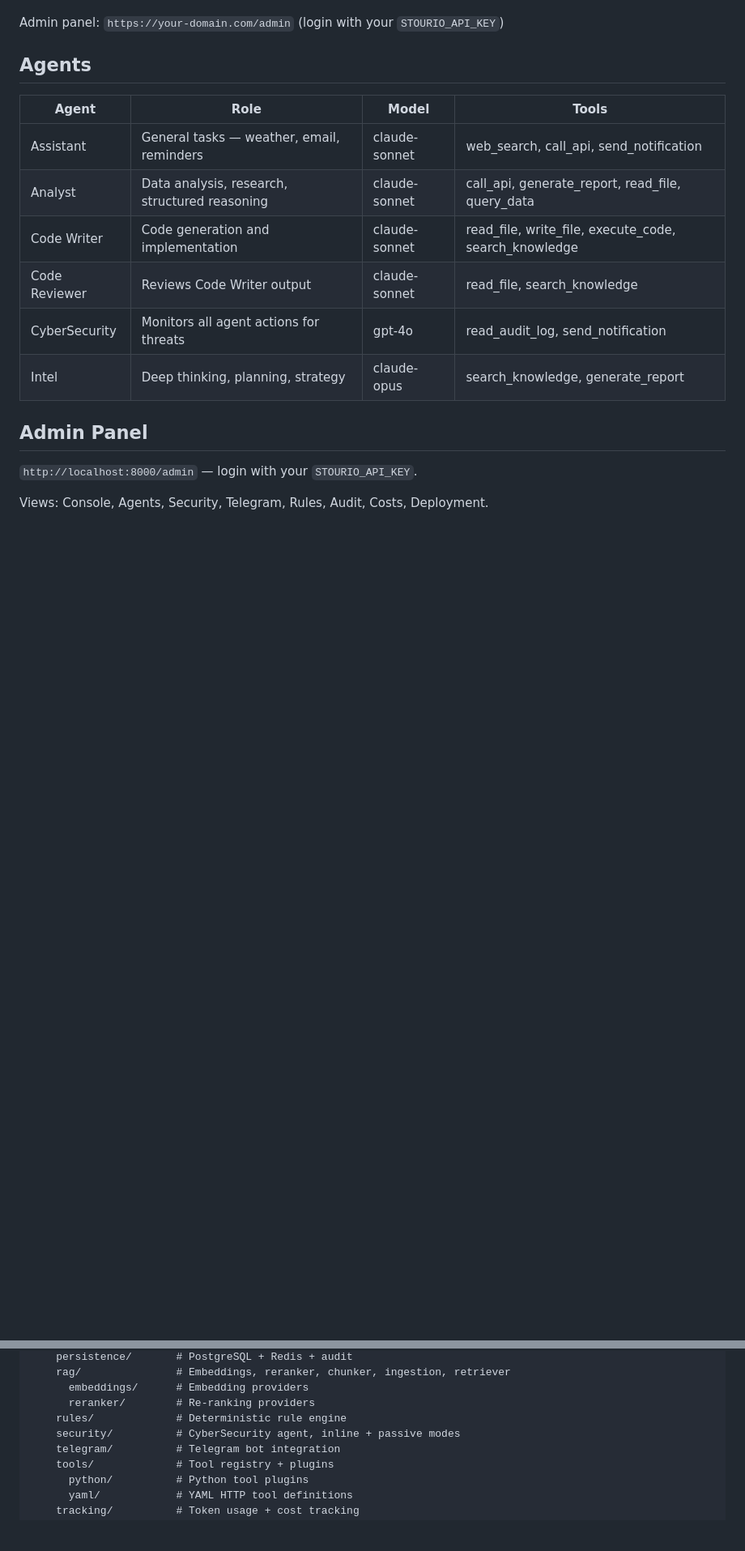
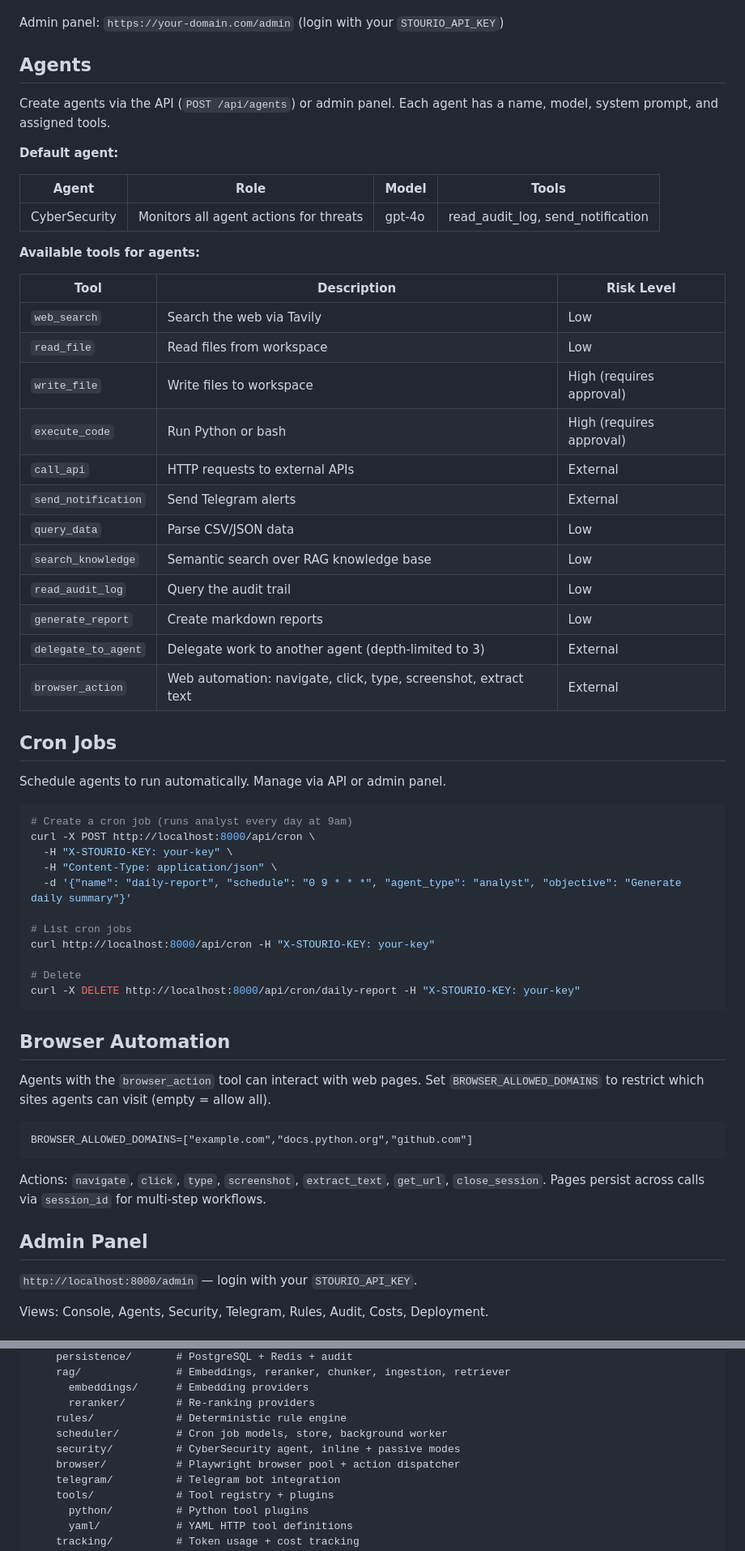
Before and after one commit to catalinprg/stourioclaw, a Markdown page: README.md, 2 parts joined by grey strips. Shown at 81% size. GitHub-like rendering; blank space fills up the shorter version.

Commit message:
docs: update README with cron jobs, browser automation, delegation, and agent changes

````diff
--- a/README.md
+++ b/README.md
@@ -85,14 +90,58 @@ Admin panel: `https://your-domain.com/admin` (login with your `STOURIO_API_KEY`)
 
 ## Agents
 
+Create agents via the API (`POST /api/agents`) or admin panel. Each agent has a name, model, system prompt, and assigned tools.
+
+**Default agent:**
+
 | Agent | Role | Model | Tools |
 |-------|------|-------|-------|
-| Assistant | General tasks — weather, email, reminders | claude-sonnet | web_search, call_api, send_notification |
-| Analyst | Data analysis, research, structured reasoning | claude-sonnet | call_api, generate_report, read_file, query_data |
-| Code Writer | Code generation and implementation | claude-sonnet | read_file, write_file, execute_code, search_knowledge |
-| Code Reviewer | Reviews Code Writer output | claude-sonnet | read_file, search_knowledge |
 | CyberSecurity | Monitors all agent actions for threats | gpt-4o | read_audit_log, send_notification |
-| Intel | Deep thinking, planning, strategy | claude-opus | search_knowledge, generate_report |
+
+**Available tools for agents:**
+
+| Tool | Description | Risk Level |
+|------|-------------|------------|
+| `web_search` | Search the web via Tavily | Low |
+| `read_file` | Read files from workspace | Low |
+| `write_file` | Write files to workspace | High (requires approval) |
+| `execute_code` | Run Python or bash | High (requires approval) |
+| `call_api` | HTTP requests to external APIs | External |
+| `send_notification` | Send Telegram alerts | External |
+| `query_data` | Parse CSV/JSON data | Low |
+| `search_knowledge` | Semantic search over RAG knowledge base | Low |
+| `read_audit_log` | Query the audit trail | Low |
+| `generate_report` | Create markdown reports | Low |
+| `delegate_to_agent` | Delegate work to another agent (depth-limited to 3) | External |
+| `browser_action` | Web automation: navigate, click, type, screenshot, extract text | External |
+
+## Cron Jobs
+
+Schedule agents to run automatically. Manage via API or admin panel.
+
+```bash
+# Create a cron job (runs analyst every day at 9am)
+curl -X POST http://localhost:8000/api/cron \
+  -H "X-STOURIO-KEY: your-key" \
+  -H "Content-Type: application/json" \
+  -d '{"name": "daily-report", "schedule": "0 9 * * *", "agent_type": "analyst", "objective": "Generate daily summary"}'
+
+# List cron jobs
+curl http://localhost:8000/api/cron -H "X-STOURIO-KEY: your-key"
+
+# Delete
+curl -X DELETE http://localhost:8000/api/cron/daily-report -H "X-STOURIO-KEY: your-key"
+```
+
+## Browser Automation
+
+Agents with the `browser_action` tool can interact with web pages. Set `BROWSER_ALLOWED_DOMAINS` to restrict which sites agents can visit (empty = allow all).
+
+```
+BROWSER_ALLOWED_DOMAINS=["example.com","docs.python.org","github.com"]
+```
+
+Actions: `navigate`, `click`, `type`, `screenshot`, `extract_text`, `get_url`, `close_session`. Pages persist across calls via `session_id` for multi-step workflows.
 
 ## Admin Panel
 
@@ -167,7 +220,9 @@ stourioclaw/
       embeddings/      # Embedding providers
       reranker/        # Re-ranking providers
     rules/             # Deterministic rule engine
+    scheduler/         # Cron job models, store, background worker
     security/          # CyberSecurity agent, inline + passive modes
+    browser/           # Playwright browser pool + action dispatcher
     telegram/          # Telegram bot integration
     tools/             # Tool registry + plugins
       python/          # Python tool plugins
````
Also changed, not shown: other parts of README.md (+11 -2 lines).
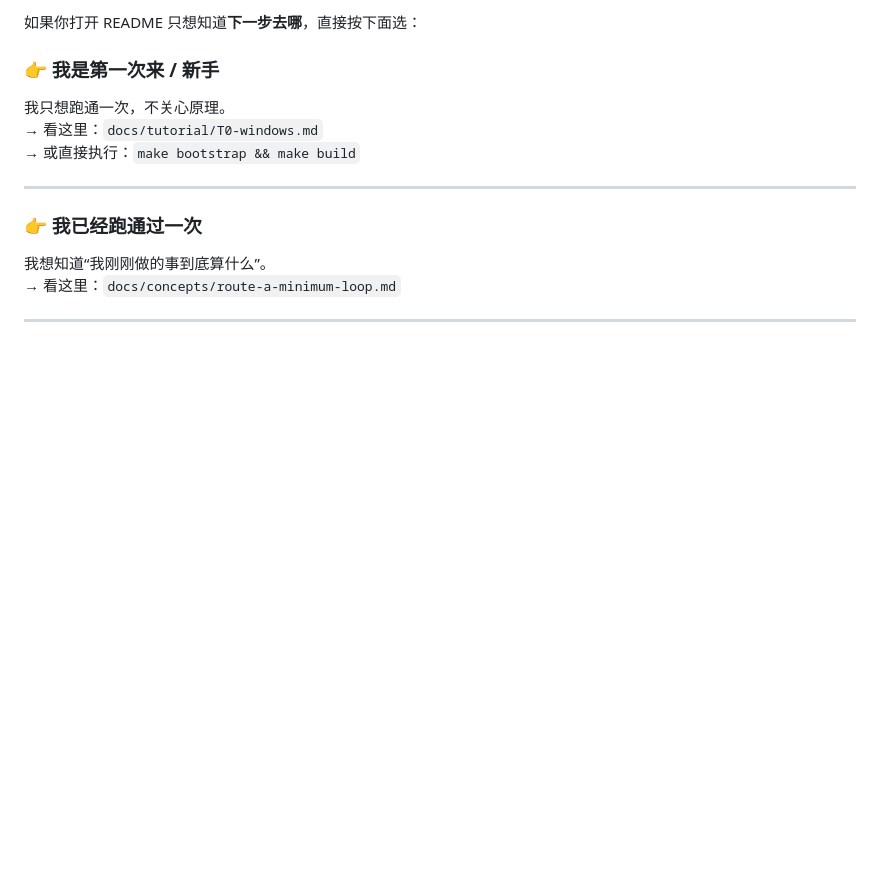
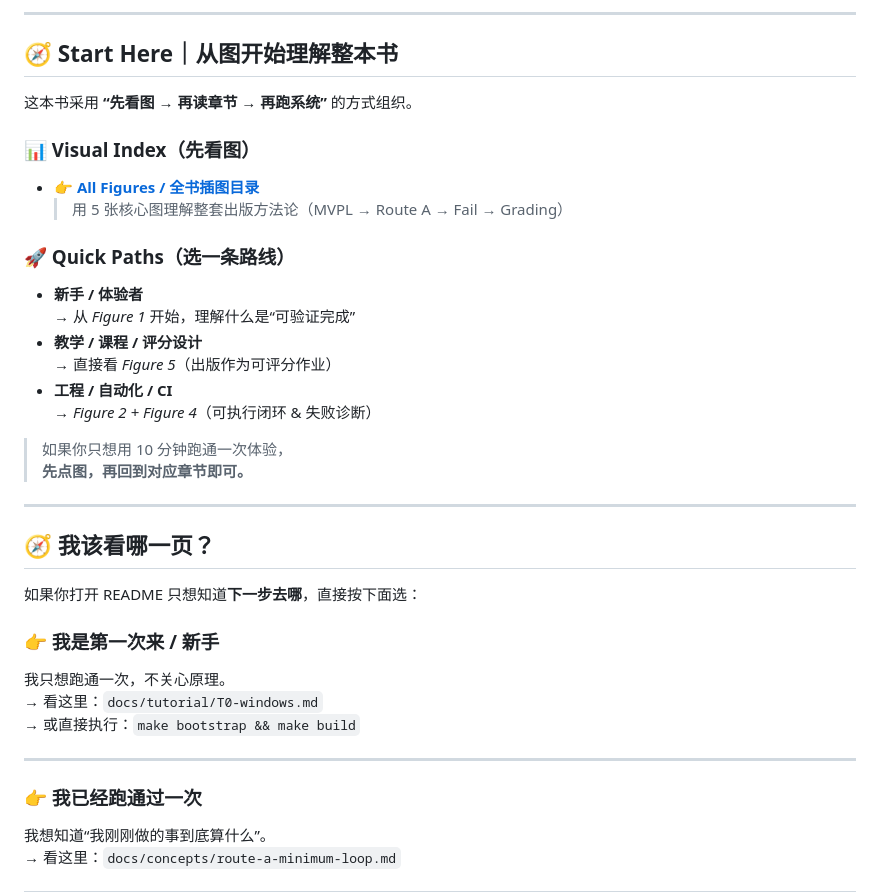
Before and after one commit to jiji956/thinking-spectrum, a Markdown page: publishing-demo/README.md, the part around the change. Drawn GitHub-style; blank space fills up the shorter version.

Commit message:
docs: add visual entry to README (start from diagrams)

```diff
--- a/publishing-demo/README.md
+++ b/publishing-demo/README.md
@@ -1,6 +1,29 @@
 <!-- ================================================= -->
 <!-- 🧭 我该看哪一页？（快速指引） -->
 <!-- ================================================= -->
+
+---
+
+## 🧭 Start Here｜从图开始理解整本书
+
+这本书采用 **“先看图 → 再读章节 → 再跑系统”** 的方式组织。
+
+### 📊 Visual Index（先看图）
+- 👉 **[All Figures / 全书插图目录](docs/diagrams/index.md)**
+  > 用 5 张核心图理解整套出版方法论（MVPL → Route A → Fail → Grading）
+
+### 🚀 Quick Paths（选一条路线）
+- **新手 / 体验者**
+  → 从 *Figure 1* 开始，理解什么是“可验证完成”
+- **教学 / 课程 / 评分设计**
+  → 直接看 *Figure 5*（出版作为可评分作业）
+- **工程 / 自动化 / CI**
+  → *Figure 2 + Figure 4*（可执行闭环 & 失败诊断）
+
+> 如果你只想用 10 分钟跑通一次体验，
+> **先点图，再回到对应章节即可。**
+
+---
 
 ## 🧭 我该看哪一页？
 
```
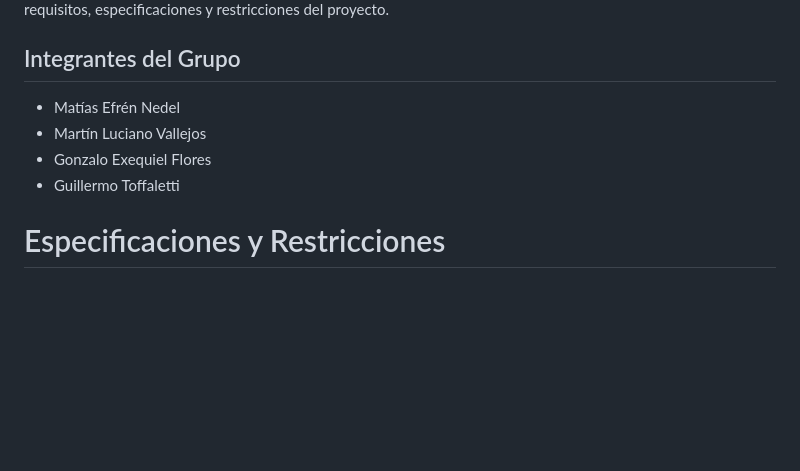
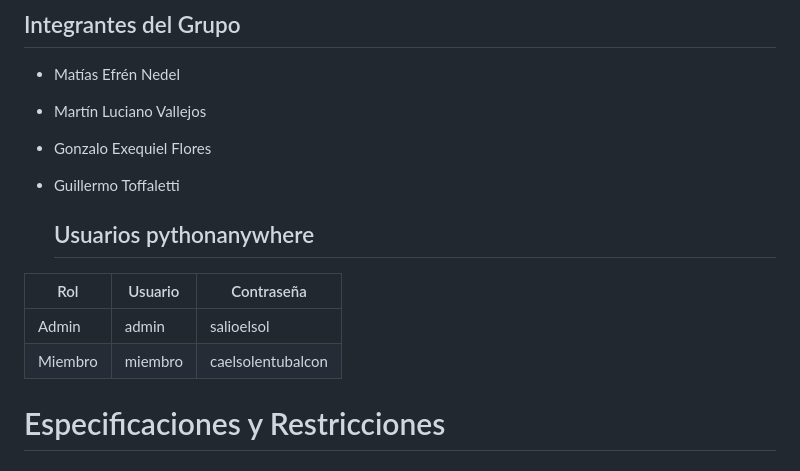
Before and after one commit to gtoffa/blog_grupo9, a Markdown page: README.md, the part around the change. Drawn GitHub-style; blank space fills up the shorter version.

```diff
--- a/README.md
+++ b/README.md
@@ -9,6 +9,12 @@ Este repositorio corresponde al trabajo final desarrollado para el Informatorio
 - Martín Luciano Vallejos
 - Gonzalo Exequiel Flores
 - Guillermo Toffaletti
+
+  ## Usuarios pythonanywhere
+| Rol    | Usuario   | Contraseña          |
+|--------|-----------|---------------------|
+| Admin  | admin     | salioelsol          |
+| Miembro| miembro   | caelsolentubalcon   |
 
 # Especificaciones y Restricciones
 
```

**********

**Your assignment:** For this exercise, return every entry verbatim and omit all pictures.

**Task result:**
Before and after one commit to catalinprg/stourioclaw, a Markdown page: README.md, 2 parts joined by grey strips. Shown at 81% size. GitHub-like rendering; blank space fills up the shorter version.

Commit message:
docs: update README with cron jobs, browser automation, delegation, and agent changes

````diff
--- a/README.md
+++ b/README.md
@@ -85,14 +90,58 @@ Admin panel: `https://your-domain.com/admin` (login with your `STOURIO_API_KEY`)
 
 ## Agents
 
+Create agents via the API (`POST /api/agents`) or admin panel. Each agent has a name, model, system prompt, and assigned tools.
+
+**Default agent:**
+
 | Agent | Role | Model | Tools |
 |-------|------|-------|-------|
-| Assistant | General tasks — weather, email, reminders | claude-sonnet | web_search, call_api, send_notification |
-| Analyst | Data analysis, research, structured reasoning | claude-sonnet | call_api, generate_report, read_file, query_data |
-| Code Writer | Code generation and implementation | claude-sonnet | read_file, write_file, execute_code, search_knowledge |
-| Code Reviewer | Reviews Code Writer output | claude-sonnet | read_file, search_knowledge |
 | CyberSecurity | Monitors all agent actions for threats | gpt-4o | read_audit_log, send_notification |
-| Intel | Deep thinking, planning, strategy | claude-opus | search_knowledge, generate_report |
+
+**Available tools for agents:**
+
+| Tool | Description | Risk Level |
+|------|-------------|------------|
+| `web_search` | Search the web via Tavily | Low |
+| `read_file` | Read files from workspace | Low |
+| `write_file` | Write files to workspace | High (requires approval) |
+| `execute_code` | Run Python or bash | High (requires approval) |
+| `call_api` | HTTP requests to external APIs | External |
+| `send_notification` | Send Telegram alerts | External |
+| `query_data` | Parse CSV/JSON data | Low |
+| `search_knowledge` | Semantic search over RAG knowledge base | Low |
+| `read_audit_log` | Query the audit trail | Low |
+| `generate_report` | Create markdown reports | Low |
+| `delegate_to_agent` | Delegate work to another agent (depth-limited to 3) | External |
+| `browser_action` | Web automation: navigate, click, type, screenshot, extract text | External |
+
+## Cron Jobs
+
+Schedule agents to run automatically. Manage via API or admin panel.
+
+```bash
+# Create a cron job (runs analyst every day at 9am)
+curl -X POST http://localhost:8000/api/cron \
+  -H "X-STOURIO-KEY: your-key" \
+  -H "Content-Type: application/json" \
+  -d '{"name": "daily-report", "schedule": "0 9 * * *", "agent_type": "analyst", "objective": "Generate daily summary"}'
+
+# List cron jobs
+curl http://localhost:8000/api/cron -H "X-STOURIO-KEY: your-key"
+
+# Delete
+curl -X DELETE http://localhost:8000/api/cron/daily-report -H "X-STOURIO-KEY: your-key"
+```
+
+## Browser Automation
+
+Agents with the `browser_action` tool can interact with web pages. Set `BROWSER_ALLOWED_DOMAINS` to restrict which sites agents can visit (empty = allow all).
+
+```
+BROWSER_ALLOWED_DOMAINS=["example.com","docs.python.org","github.com"]
+```
+
+Actions: `navigate`, `click`, `type`, `screenshot`, `extract_text`, `get_url`, `close_session`. Pages persist across calls via `session_id` for multi-step workflows.
 
 ## Admin Panel
 
@@ -167,7 +220,9 @@ stourioclaw/
       embeddings/      # Embedding providers
       reranker/        # Re-ranking providers
     rules/             # Deterministic rule engine
+    scheduler/         # Cron job models, store, background worker
     security/          # CyberSecurity agent, inline + passive modes
+    browser/           # Playwright browser pool + action dispatcher
     telegram/          # Telegram bot integration
     tools/             # Tool registry + plugins
       python/          # Python tool plugins
````
Also changed, not shown: other parts of README.md (+11 -2 lines).
Before and after one commit to jiji956/thinking-spectrum, a Markdown page: publishing-demo/README.md, the part around the change. Drawn GitHub-style; blank space fills up the shorter version.

Commit message:
docs: add visual entry to README (start from diagrams)

```diff
--- a/publishing-demo/README.md
+++ b/publishing-demo/README.md
@@ -1,6 +1,29 @@
 <!-- ================================================= -->
 <!-- 🧭 我该看哪一页？（快速指引） -->
 <!-- ================================================= -->
+
+---
+
+## 🧭 Start Here｜从图开始理解整本书
+
+这本书采用 **“先看图 → 再读章节 → 再跑系统”** 的方式组织。
+
+### 📊 Visual Index（先看图）
+- 👉 **[All Figures / 全书插图目录](docs/diagrams/index.md)**
+  > 用 5 张核心图理解整套出版方法论（MVPL → Route A → Fail → Grading）
+
+### 🚀 Quick Paths（选一条路线）
+- **新手 / 体验者**
+  → 从 *Figure 1* 开始，理解什么是“可验证完成”
+- **教学 / 课程 / 评分设计**
+  → 直接看 *Figure 5*（出版作为可评分作业）
+- **工程 / 自动化 / CI**
+  → *Figure 2 + Figure 4*（可执行闭环 & 失败诊断）
+
+> 如果你只想用 10 分钟跑通一次体验，
+> **先点图，再回到对应章节即可。**
+
+---
 
 ## 🧭 我该看哪一页？
 
```
Before and after one commit to gtoffa/blog_grupo9, a Markdown page: README.md, the part around the change. Drawn GitHub-style; blank space fills up the shorter version.

```diff
--- a/README.md
+++ b/README.md
@@ -9,6 +9,12 @@ Este repositorio corresponde al trabajo final desarrollado para el Informatorio
 - Martín Luciano Vallejos
 - Gonzalo Exequiel Flores
 - Guillermo Toffaletti
+
+  ## Usuarios pythonanywhere
+| Rol    | Usuario   | Contraseña          |
+|--------|-----------|---------------------|
+| Admin  | admin     | salioelsol          |
+| Miembro| miembro   | caelsolentubalcon   |
 
 # Especificaciones y Restricciones
 
```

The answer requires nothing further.